> Microsoft would be releasing a critical update on Monday 26 July, however
> there is no information that I can find here at Microsoft regarding this,
> and any search performed on the internet yields Norwegain or Asian sites,
> and no real information. I suspect this is a ruse and false information,
> and as a Security Technician for the Fed I need to investigate and confirm
> its validity.

> If anybody has seen this or can confirm whether its real or not, I would
> greatly appreciate it!

First question, does it end with a PGP signature? I receive MSFT bulletins,
and they come with a PGP signature. They publish their public key on the
MSFT site, somewhere, so you could validate it it that way. I find it hard
to imagine that some malicious cretin would have access to their private key
in order to phony up such a bulletin.

My last bulletin, received on July 13, was titled "Microsoft Security
Bulletin Summary for July 2004", and included both "Critical Security
Bulletins", and "Important Security Bulletins", numbered MS04-19 through
MS04-24. MS04-25 is the next logical bulletin in the sequence; but, go back
and check that PGP signature. If there is no PGP signature, it is bogus; if
there is such a signature, get the key from the MSFT site and check it.

Oh, and my last security bulletin came from an MSFT IP address. In fact,
every MSFT Security Bulletin in my collection, back to August 20, 2003
anyway, is from an MSFT IP address.

You should bookmark this url for reference in determination of the
authenticity of an MSFT security bulletin:

http://www.microsoft.com/security/incident/authenticate_mail.mspx

Oh, did I mention the PGP signature at the end of the message? MSFT
publishes their bulletins with a PGP. They use a private key, which should
only be known to them.
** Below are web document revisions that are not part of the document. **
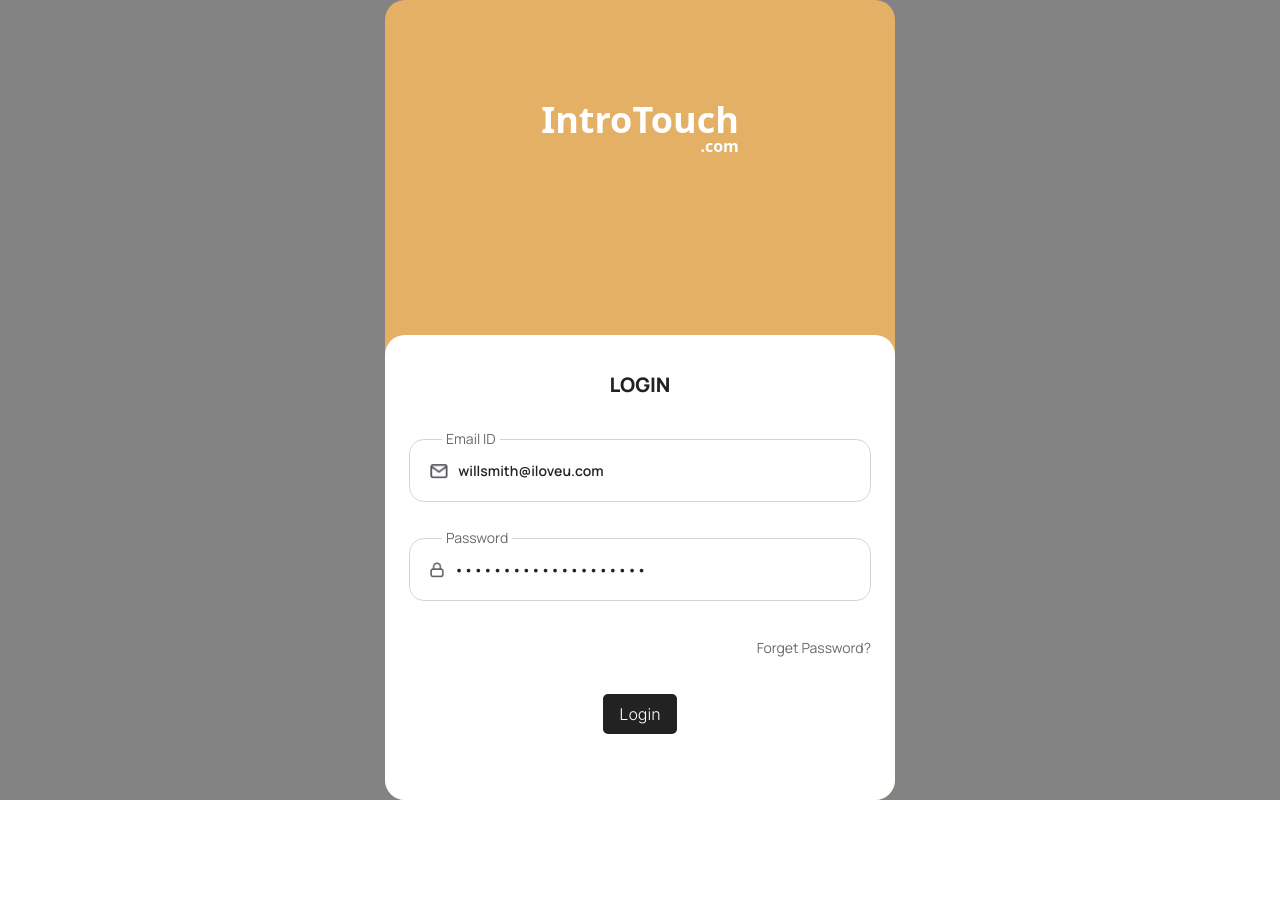
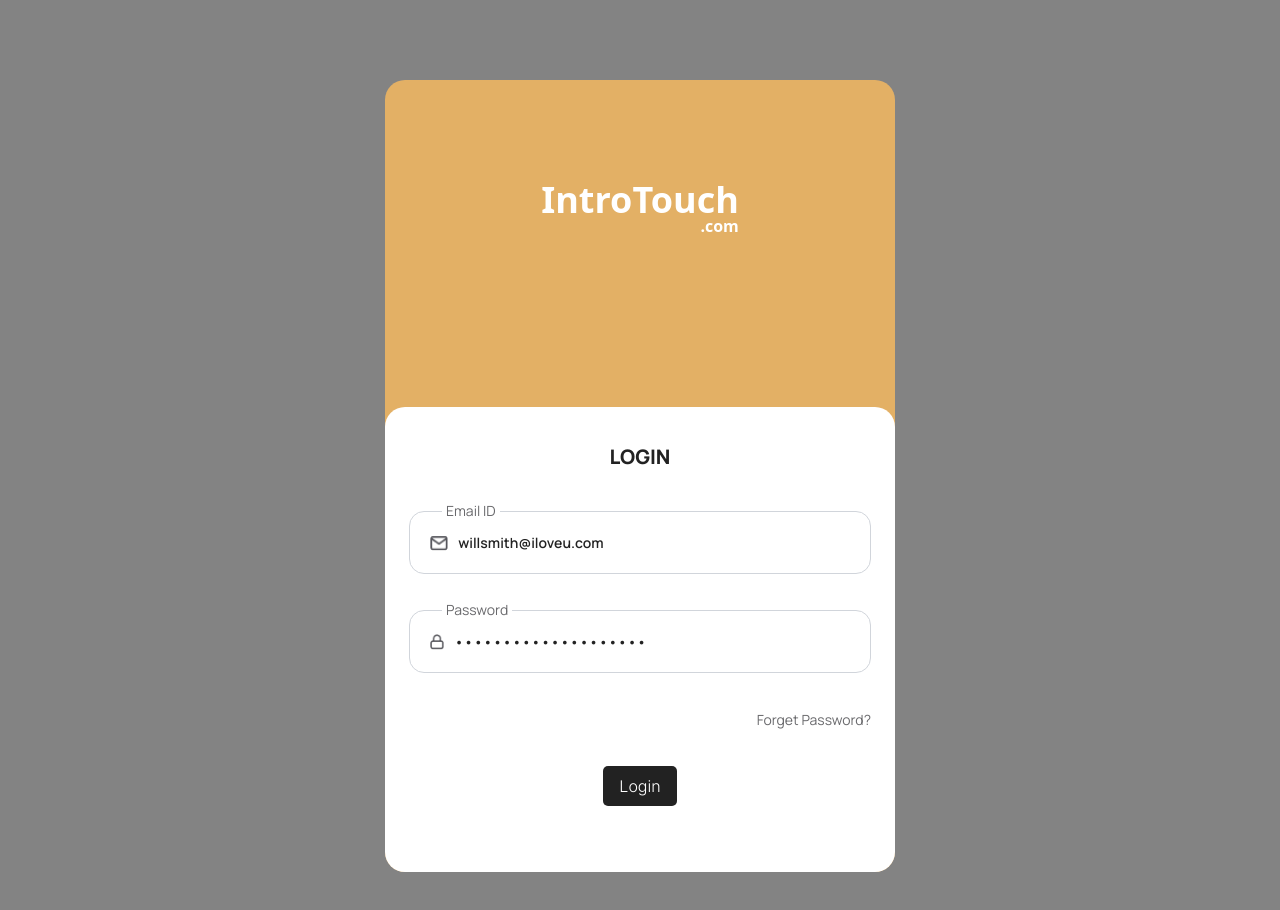
Before and after one commit to rifatptk/intro-touch, a React (Vite) app: page /auth/login in a window 1280 px wide. Shown: the top 910 px of the page. Before the commit the page ends 800 px from the top, so only its background shows below. Built offline with nearby package versions, Linux system fonts and the light colour scheme.

Commit message:
max height on md done

```diff
--- a/src/App.jsx
+++ b/src/App.jsx
@@ -9,7 +9,7 @@ function App() {
   return (
     <div className="App">
       <BrowserRouter>
-        <div className="w-full min-h-screen bg-brand-gray">
+        <div className="w-full min-h-screen bg-brand-gray md:py-20">
           <Routes>
             <Route path="/" element={<Home />} />
             <Route path="/auth">
--- a/src/components/common/Container.jsx
+++ b/src/components/common/Container.jsx
@@ -2,7 +2,7 @@ import React from 'react';
 
 const Container = ({ children }) => {
   return (
-    <div className="w-full max-w-[510px] min-h-screen mx-auto sm:rounded-[20px] overflow-hidden">
+    <div className="w-full max-w-[510px] mx-auto sm:rounded-[20px] overflow-hidden">
       {children}
     </div>
   );
--- a/src/pages/login/Login.jsx
+++ b/src/pages/login/Login.jsx
@@ -9,7 +9,7 @@ const Login = () => {
   return (
     <div id="login">
       <Container>
-        <div className="relative w-full h-screen bg-brand-brown pt-[20%]">
+        <div className="relative w-full min-h-screen md:min-h-0 md:h-[792px] bg-brand-brown pt-[20%]">
           <div className="text-white font-bold w-fit mx-auto leading-[1]">
             <h1 className="text-[36px]">IntroTouch</h1>
             <p className=" text-right ">.com</p>
```
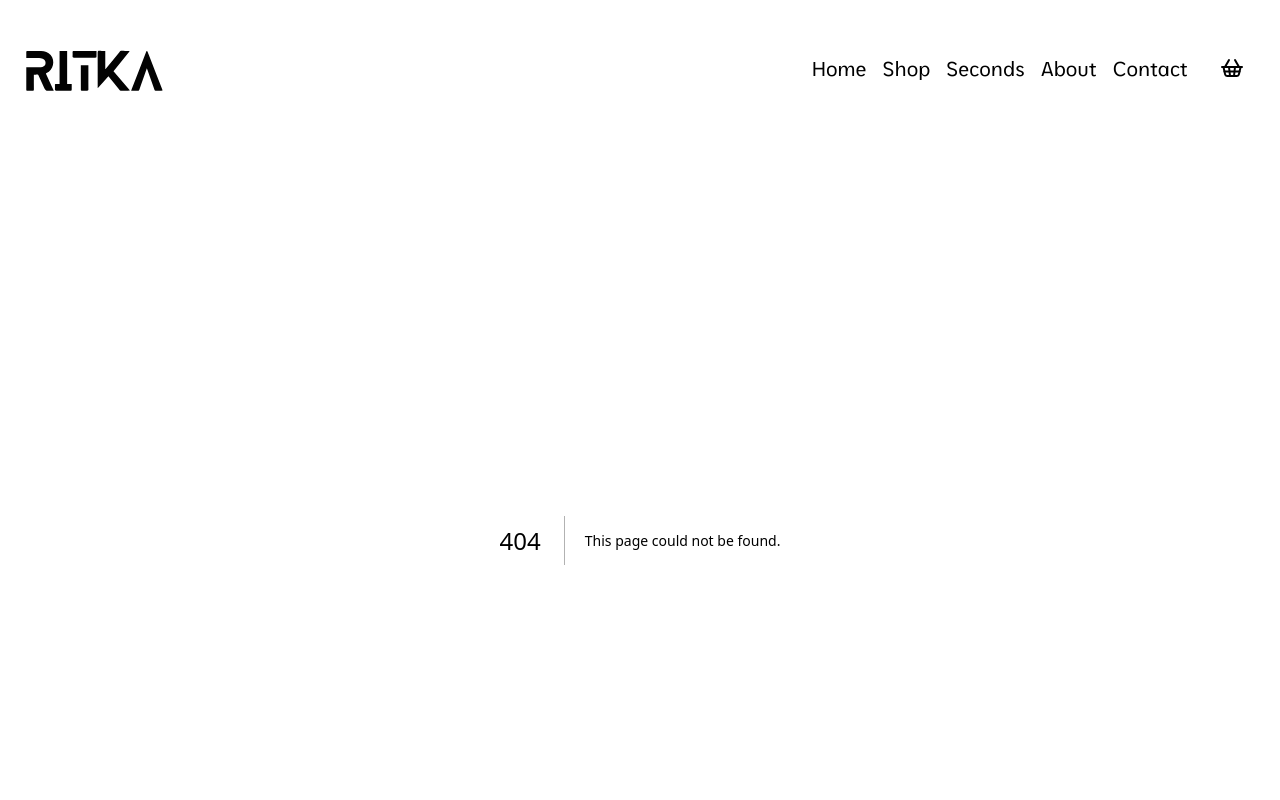
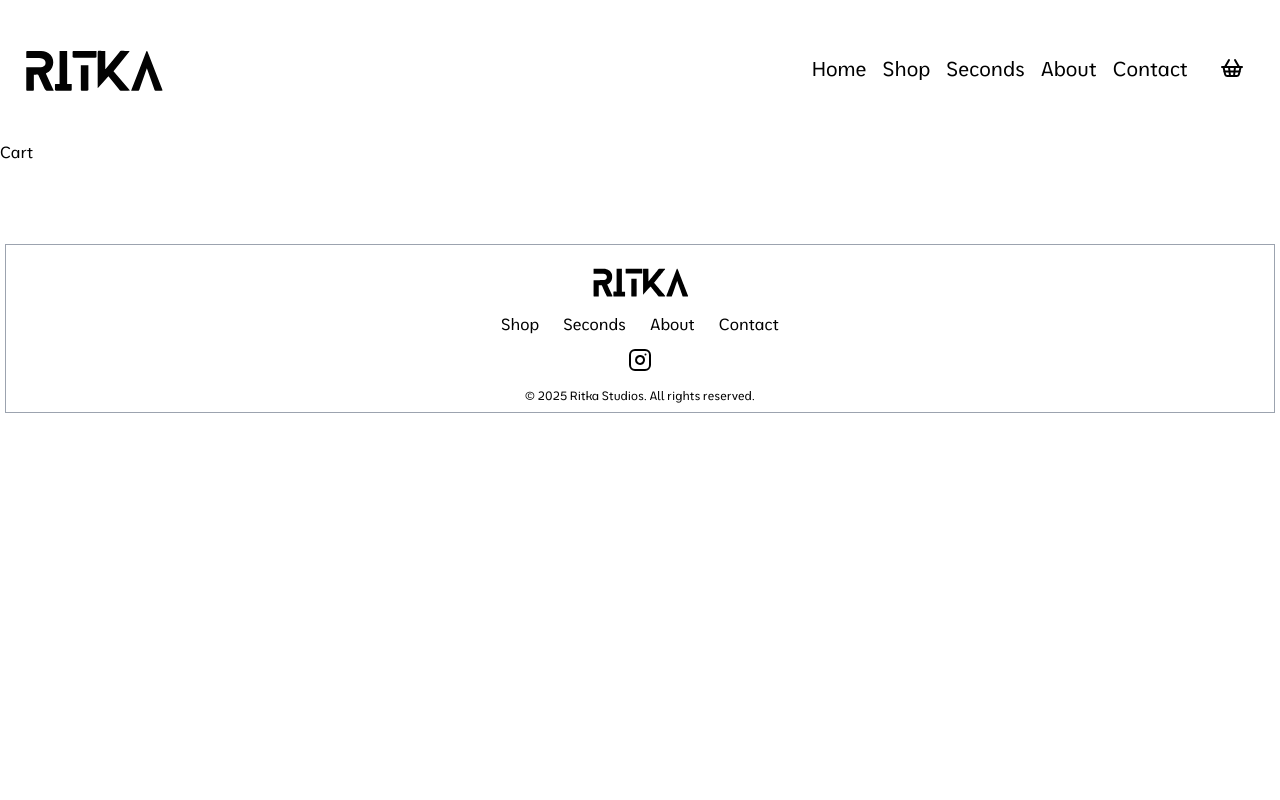
Before and after one commit to ritabobita/Ritka-Studios, a Next.js app: page /cart in a window 1280 px wide. Before the commit this address had no page. Shown: the top 800 px of the page. Built offline with nearby package versions, Linux system fonts and the light colour scheme.

Commit message:
create cart page

```diff
--- /dev/null
+++ b/src/app/cart/page.js
@@ -0,0 +1,7 @@
+import styles from './Cart.module.scss';
+
+export default function Cart() {
+  return (
+    <div className={styles.cart}>Cart</div>
+  );
+}
```
Also changed, not shown: src/app/cart/Cart.module.scss (added).
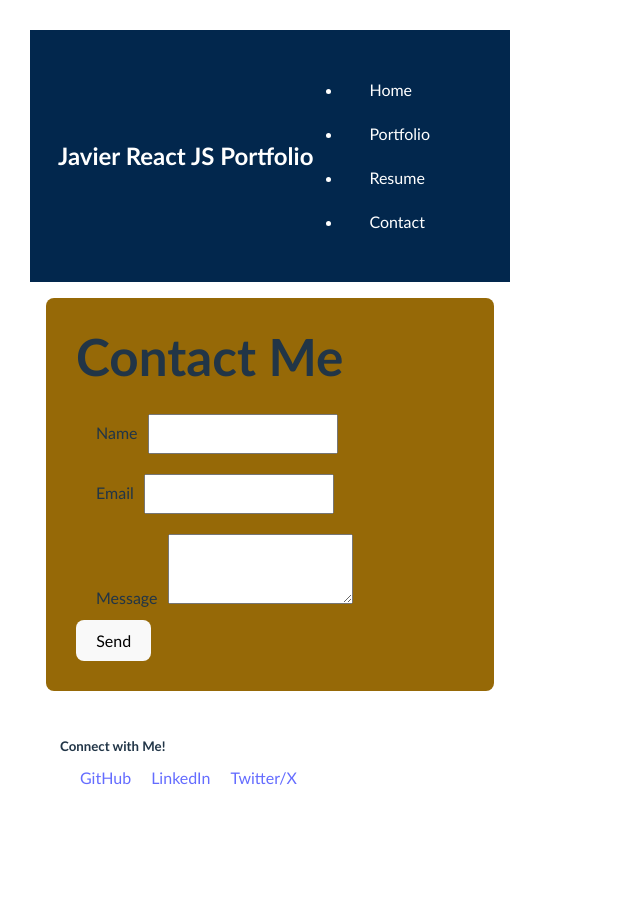
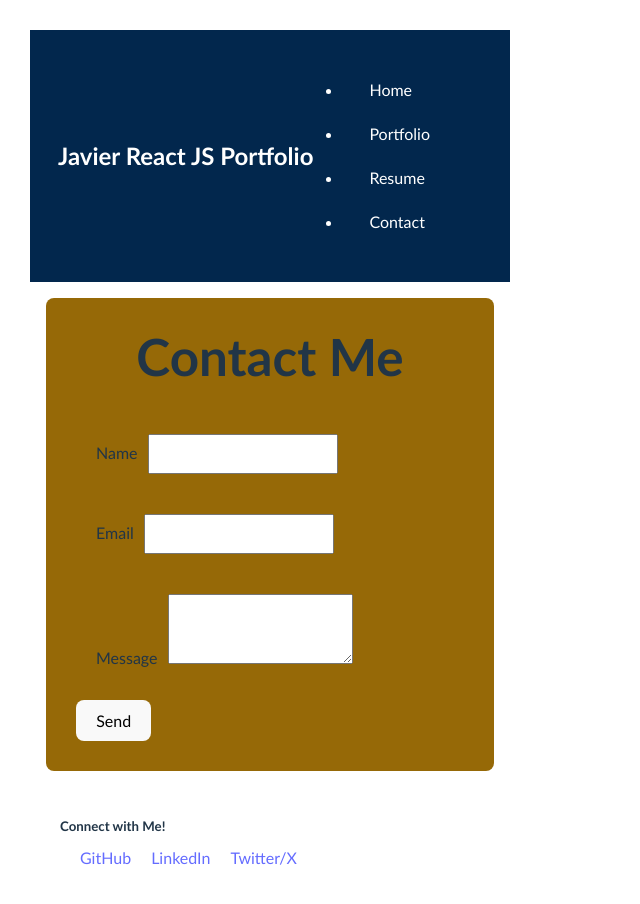
Before and after one commit to elchinatalpf/react-portfolio, a React (Vite) app: page /contact in a window 1280 px wide. Shown: the top 904 px of the page, without its empty margins (0-640 px from the left). Before the commit the page ends 840 px from the top, so only its background shows below. Built offline with nearby package versions, Linux system fonts and the light colour scheme; no server answers.

Commit message:
added classes for better attributes selection in style

```diff
--- a/src/pages/contact/Contact.jsx
+++ b/src/pages/contact/Contact.jsx
@@ -78,32 +78,34 @@ const sendEmail = async (event) => {
 
   return (
     <Container className="contact-container">
-      <h1>Contact Me</h1>
-      <Form onSubmit={sendEmail}>
-        <Form.Group controlId="formName">
-          <Form.Label>Name</Form.Label>
+      <h1 className="contact-heading">Contact Me</h1>
+      <Form onSubmit={sendEmail} className="contact-form">
+        <Form.Group controlId="formName" className="form-group">
+          <Form.Label className="form-label">Name</Form.Label>
           <Form.Control
             type="text"
             name="from_name"
             value={name}
             onChange={handleChange}
             required
+            className="form-input"
           />
         </Form.Group>
 
-        <Form.Group controlId="formEmail">
-          <Form.Label>Email</Form.Label>
+        <Form.Group controlId="formEmail" className="form-group">
+          <Form.Label className="form-label">Email</Form.Label>
           <Form.Control
             type="email"
             name="user_email"
             value={email}
             onChange={handleChange}
             required
+            className="form-input"
           />
         </Form.Group>
 
-        <Form.Group controlId="formMessage">
-          <Form.Label>Message</Form.Label>
+        <Form.Group controlId="formMessage" className="form-group">
+          <Form.Label className="form-label">Message</Form.Label>
           <Form.Control
             as="textarea"
             rows={3}
@@ -111,63 +113,14 @@ const sendEmail = async (event) => {
             value={message}
             onChange={handleChange}
             required
+            className="form-input"
           />
         </Form.Group>
 
-        <Button variant="primary" type="submit">
+        <Button variant="primary" type="submit" className="submit-btn">
           Send
         </Button>
-        {/* <div className="container">
-          <div className="row justify-content-center">
-            <div className="col-md-6">
-
-              <form className="contact-form" onSubmit={sendEmail}>
-                <div className="mb-3">
-                  <label htmlFor="user-name">Name</label>
-                  <input
-                  type="text"
-                  className="user-name form-control"
-                  name="from_name"
-                  value={name}
-                  onChange={handleChange}
-                  required />
-                </div>
-
-                <div>
-                  <label htmlFor="user-email" className="user-email" name="user-email">
-                    Email
-                  </label>
-                  <input
-                  type="text"
-                  className="user-email form-control"
-                  name="user_email"
-                  value={email}
-                  onChange={handleChange}
-                  required />
-                </div>
-
-                <div className="contact-form">
-                  <label htmlFor="message" className="user-message">
-                    Message
-                  </label>
-                  <textarea
-                  className="message form-control"
-                  name="message"
-                  value={message}
-                  onChange={handleChange}
-                  required></textarea>
-                </div>
-
-                <div>
-                  <input
-                  type="submit" value="send" className="btn btn-primary" />
-                </div>
-              </form>
-
-            </div>
-          </div>
-        </div> */}
         </Form>
     </Container>
-  );
-}
+      );
+    }
--- a/src/pages/contact/contact.css
+++ b/src/pages/contact/contact.css
@@ -6,3 +6,16 @@
     border-radius: 8px;
     box-shadow: - 2px 6px rgba(0, 0, 0, 0.1);
 }
+
+.contact-container h1 {
+    text-align: center;
+    margin-bottom: 20px;
+}
+
+.form-group {
+    margin-bottom: 20px;
+}
+
+.form-control {
+
+}
```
You can get their public key by following the link on
the above url; look in the section titled, "The message is digitally
signed."

-- 
Norman
~Win dain a lotica, En vai tu ri, Si lo ta
~Fin dein a loluca, En dragu a sei lain
~Vi fa-ru les shutai am, En riga-lint